Just the other day I posted a new piece of work. I commented that I wasn’t sure if it was finished. Today, I went to the edge of the abyss, as Carla O’Connor would say: I completely covered one side of my paper quilt with white, so I would have to repaint it. This is the kind of risk that, O’Connor teaches, actually encourages us to grow as artists. It’s when we “let go” of the product, of being afraid to ruin the piece as it is so far, and just get lost in the process. It’s very freeing.
We push ourselves to learn by capitalizing on our “mistakes.” We might even make them on purpose! We might cover up a problem area, or an area that just doesn’t sing.
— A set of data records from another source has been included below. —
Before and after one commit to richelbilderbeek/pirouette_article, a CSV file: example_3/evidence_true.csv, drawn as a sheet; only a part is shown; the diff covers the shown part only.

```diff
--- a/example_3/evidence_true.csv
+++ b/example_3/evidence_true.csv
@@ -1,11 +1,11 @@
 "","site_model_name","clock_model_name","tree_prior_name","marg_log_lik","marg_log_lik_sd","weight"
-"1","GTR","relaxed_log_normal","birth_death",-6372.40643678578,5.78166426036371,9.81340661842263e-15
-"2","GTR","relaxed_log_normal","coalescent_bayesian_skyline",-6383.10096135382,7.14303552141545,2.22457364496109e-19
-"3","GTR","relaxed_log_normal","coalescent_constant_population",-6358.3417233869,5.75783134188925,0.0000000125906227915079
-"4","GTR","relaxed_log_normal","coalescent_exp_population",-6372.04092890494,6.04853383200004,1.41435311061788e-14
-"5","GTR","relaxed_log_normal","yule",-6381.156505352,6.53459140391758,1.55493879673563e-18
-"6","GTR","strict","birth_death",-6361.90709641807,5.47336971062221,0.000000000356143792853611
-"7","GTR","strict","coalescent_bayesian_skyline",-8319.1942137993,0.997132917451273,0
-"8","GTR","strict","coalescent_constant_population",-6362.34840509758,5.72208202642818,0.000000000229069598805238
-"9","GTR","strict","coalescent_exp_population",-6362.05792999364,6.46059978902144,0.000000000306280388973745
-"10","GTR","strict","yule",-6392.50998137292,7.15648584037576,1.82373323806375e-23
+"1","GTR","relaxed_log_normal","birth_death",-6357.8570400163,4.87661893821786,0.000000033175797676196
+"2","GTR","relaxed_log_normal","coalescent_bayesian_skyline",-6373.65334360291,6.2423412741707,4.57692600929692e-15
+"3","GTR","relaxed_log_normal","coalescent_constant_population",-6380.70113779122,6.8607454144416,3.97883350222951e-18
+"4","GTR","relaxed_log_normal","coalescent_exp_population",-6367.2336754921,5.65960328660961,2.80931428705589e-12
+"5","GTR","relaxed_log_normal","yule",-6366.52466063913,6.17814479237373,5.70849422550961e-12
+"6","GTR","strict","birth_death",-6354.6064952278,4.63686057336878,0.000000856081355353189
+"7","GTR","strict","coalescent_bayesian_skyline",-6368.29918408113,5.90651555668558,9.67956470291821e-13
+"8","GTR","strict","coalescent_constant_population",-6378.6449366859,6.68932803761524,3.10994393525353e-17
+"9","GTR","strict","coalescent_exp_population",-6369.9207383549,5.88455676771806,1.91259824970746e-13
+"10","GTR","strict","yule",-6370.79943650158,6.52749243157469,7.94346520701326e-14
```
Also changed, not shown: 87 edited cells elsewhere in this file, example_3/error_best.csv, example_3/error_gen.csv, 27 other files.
We might get really brave and paint out a great area, or add a color somewhere that we are sure will not work with the surrounding colors. Adding or subtracting such elements with a flourish can add to the drama, and make it exhilarating, as opposed to terrifying. Then we have to solve the conundrums we have created. We have challenged ourselves, dared ourselves by throwing down our own gauntlet. Next, we have to pick it up. ACCEPT that challenge! Accept it from the inside out, letting our intuition inform our hands, feeling the energy flow. When the flow lessens or subsides, we summon our analytical mind, study what we have done according to the elements and principles of design.
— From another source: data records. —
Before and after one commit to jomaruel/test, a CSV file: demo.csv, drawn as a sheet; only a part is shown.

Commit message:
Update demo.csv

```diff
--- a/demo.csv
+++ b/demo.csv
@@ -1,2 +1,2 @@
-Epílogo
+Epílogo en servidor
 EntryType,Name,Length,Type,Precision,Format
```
It’s a great strategy. Our mistakes are not cause for despair about our artistic ability. They are our impetus for improvement, our opportunities for invoking creativity and originality!
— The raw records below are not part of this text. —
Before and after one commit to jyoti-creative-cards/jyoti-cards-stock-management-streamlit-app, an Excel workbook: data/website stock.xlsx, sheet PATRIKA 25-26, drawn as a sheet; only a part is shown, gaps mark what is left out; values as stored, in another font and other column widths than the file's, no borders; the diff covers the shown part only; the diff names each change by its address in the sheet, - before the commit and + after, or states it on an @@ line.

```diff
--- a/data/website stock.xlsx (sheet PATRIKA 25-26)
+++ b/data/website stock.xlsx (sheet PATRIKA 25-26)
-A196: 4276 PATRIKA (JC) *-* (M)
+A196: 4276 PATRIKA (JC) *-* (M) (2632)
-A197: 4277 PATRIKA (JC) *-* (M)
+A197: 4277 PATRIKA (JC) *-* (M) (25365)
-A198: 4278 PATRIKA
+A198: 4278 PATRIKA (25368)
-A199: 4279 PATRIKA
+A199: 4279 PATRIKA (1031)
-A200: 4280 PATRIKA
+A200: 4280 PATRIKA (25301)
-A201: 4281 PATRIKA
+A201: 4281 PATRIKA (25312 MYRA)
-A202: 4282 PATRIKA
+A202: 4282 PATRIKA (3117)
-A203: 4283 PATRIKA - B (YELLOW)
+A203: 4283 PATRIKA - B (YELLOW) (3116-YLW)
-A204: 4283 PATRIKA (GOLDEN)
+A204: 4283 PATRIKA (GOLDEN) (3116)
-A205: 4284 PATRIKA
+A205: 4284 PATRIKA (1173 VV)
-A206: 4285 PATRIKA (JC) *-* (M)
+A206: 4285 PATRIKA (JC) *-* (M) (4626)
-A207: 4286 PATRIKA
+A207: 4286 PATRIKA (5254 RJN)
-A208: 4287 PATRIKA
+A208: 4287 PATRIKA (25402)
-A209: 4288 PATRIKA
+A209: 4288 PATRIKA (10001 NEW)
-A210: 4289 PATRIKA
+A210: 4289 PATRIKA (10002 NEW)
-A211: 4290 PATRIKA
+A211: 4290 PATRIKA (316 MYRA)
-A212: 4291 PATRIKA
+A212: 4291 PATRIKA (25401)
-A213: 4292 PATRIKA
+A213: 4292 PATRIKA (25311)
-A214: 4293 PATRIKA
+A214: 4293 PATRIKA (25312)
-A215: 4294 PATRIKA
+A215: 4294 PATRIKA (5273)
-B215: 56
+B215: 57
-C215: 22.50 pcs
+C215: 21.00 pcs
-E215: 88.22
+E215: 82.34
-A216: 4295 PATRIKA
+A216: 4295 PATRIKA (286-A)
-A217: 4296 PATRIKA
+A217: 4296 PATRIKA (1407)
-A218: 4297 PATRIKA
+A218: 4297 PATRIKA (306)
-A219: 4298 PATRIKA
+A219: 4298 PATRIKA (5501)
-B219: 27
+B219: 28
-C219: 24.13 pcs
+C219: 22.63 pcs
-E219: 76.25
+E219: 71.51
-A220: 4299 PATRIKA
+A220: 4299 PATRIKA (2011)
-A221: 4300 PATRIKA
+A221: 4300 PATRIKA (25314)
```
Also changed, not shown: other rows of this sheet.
Let me show you the before and after of Revelation (click on after when you reach the old post).